**PROVIDED DATA:**
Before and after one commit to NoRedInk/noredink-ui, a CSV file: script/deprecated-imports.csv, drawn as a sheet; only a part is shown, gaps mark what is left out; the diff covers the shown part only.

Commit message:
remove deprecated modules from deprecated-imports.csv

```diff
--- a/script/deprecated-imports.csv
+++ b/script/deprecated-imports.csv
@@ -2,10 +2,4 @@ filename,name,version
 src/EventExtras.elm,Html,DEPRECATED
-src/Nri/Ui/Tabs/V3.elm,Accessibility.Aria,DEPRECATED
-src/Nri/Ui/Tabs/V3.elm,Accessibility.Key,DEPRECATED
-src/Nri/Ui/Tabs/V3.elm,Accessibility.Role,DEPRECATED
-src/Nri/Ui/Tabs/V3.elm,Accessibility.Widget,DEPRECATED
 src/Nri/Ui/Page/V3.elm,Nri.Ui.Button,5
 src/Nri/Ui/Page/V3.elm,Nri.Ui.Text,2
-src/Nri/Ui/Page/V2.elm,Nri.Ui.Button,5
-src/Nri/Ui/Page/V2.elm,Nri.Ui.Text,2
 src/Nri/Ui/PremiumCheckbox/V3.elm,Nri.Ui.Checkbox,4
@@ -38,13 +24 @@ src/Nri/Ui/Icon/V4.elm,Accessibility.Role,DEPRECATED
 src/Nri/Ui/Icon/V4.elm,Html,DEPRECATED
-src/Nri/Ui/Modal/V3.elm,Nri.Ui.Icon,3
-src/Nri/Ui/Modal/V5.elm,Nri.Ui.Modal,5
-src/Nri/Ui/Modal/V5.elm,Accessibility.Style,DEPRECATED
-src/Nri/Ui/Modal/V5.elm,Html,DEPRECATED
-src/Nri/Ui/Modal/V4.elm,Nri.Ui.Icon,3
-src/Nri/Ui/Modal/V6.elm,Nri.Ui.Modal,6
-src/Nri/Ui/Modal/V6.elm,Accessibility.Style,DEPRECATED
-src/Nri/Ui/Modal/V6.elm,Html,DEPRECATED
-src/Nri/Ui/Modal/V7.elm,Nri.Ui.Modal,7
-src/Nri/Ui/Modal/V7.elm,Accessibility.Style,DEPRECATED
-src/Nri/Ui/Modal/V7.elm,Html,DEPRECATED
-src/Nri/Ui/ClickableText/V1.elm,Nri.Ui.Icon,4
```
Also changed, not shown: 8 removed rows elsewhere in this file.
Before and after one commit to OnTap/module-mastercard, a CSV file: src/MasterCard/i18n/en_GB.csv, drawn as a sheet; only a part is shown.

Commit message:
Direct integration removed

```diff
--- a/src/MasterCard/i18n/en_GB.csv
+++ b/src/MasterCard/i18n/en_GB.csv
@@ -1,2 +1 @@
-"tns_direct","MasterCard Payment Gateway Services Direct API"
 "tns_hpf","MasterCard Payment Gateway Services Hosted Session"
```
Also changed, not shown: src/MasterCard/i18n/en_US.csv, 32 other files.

**EXERCISE DIRECTIONS:** Scan the listing above. Gather each line that contains the word "MasterCard".

**EXERCISE RESULT:**
Before and after one commit to OnTap/module-mastercard, a CSV file: src/MasterCard/i18n/en_GB.csv, drawn as a sheet; only a part is shown.
--- a/src/MasterCard/i18n/en_GB.csv
+++ b/src/MasterCard/i18n/en_GB.csv
-"tns_direct","MasterCard Payment Gateway Services Direct API"
 "tns_hpf","MasterCard Payment Gateway Services Hosted Session"
Also changed, not shown: src/MasterCard/i18n/en_US.csv, 32 other files.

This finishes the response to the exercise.